[GIVEN INFORMATION — start]

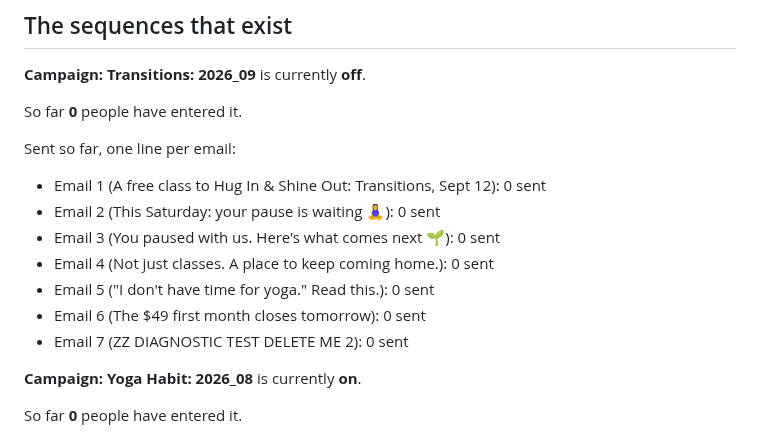
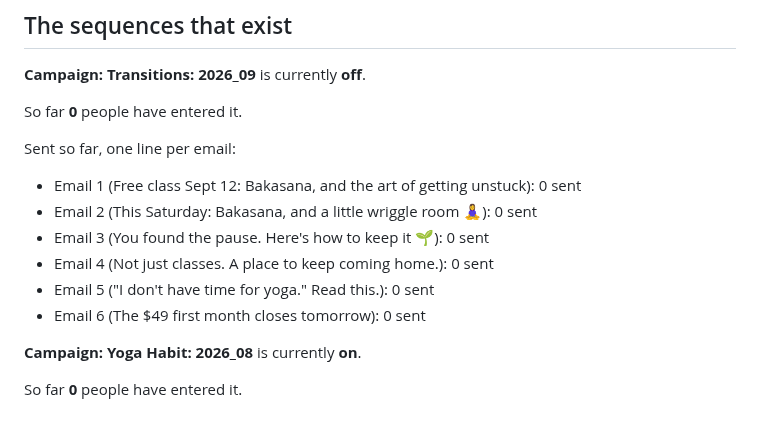
Before and after one commit to gnyrd/twy-overview, a Markdown page: docs/user-guide/welcome-sequences.md, the part around the change. Drawn GitHub-style.

```diff
--- a/docs/user-guide/welcome-sequences.md
+++ b/docs/user-guide/welcome-sequences.md
@@ -18,13 +18,12 @@ So far **0** people have entered it.
 
 Sent so far, one line per email:
 
-- Email 1 (A free class to Hug In & Shine Out: Transitions, Sept 12): 0 sent
-- Email 2 (This Saturday: your pause is waiting 🧘‍♀️): 0 sent
-- Email 3 (You paused with us. Here's what comes next 🌱): 0 sent
+- Email 1 (Free class Sept 12: Bakasana, and the art of getting unstuck): 0 sent
+- Email 2 (This Saturday: Bakasana, and a little wriggle room 🧘‍♀️): 0 sent
+- Email 3 (You found the pause. Here's how to keep it 🌱): 0 sent
 - Email 4 (Not just classes. A place to keep coming home.): 0 sent
 - Email 5 ("I don't have time for yoga." Read this.): 0 sent
 - Email 6 (The $49 first month closes tomorrow): 0 sent
-- Email 7 (ZZ DIAGNOSTIC TEST DELETE ME 2): 0 sent
 
 **Campaign: Yoga Habit: 2026_08** is currently **on**.
 
```
Also changed, not shown: docs/user-guide/campaigns.md (+2 -2 lines).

[GIVEN INFORMATION — finish]

• _WORK REQUIRED_: Once you find the string "guide" in a line of the records, copy that line.

• _REPLY TO THE EXERCISE_:
Before and after one commit to gnyrd/twy-overview, a Markdown page: docs/user-guide/welcome-sequences.md, the part around the change. Drawn GitHub-style.
--- a/docs/user-guide/welcome-sequences.md
+++ b/docs/user-guide/welcome-sequences.md
Also changed, not shown: docs/user-guide/campaigns.md (+2 -2 lines).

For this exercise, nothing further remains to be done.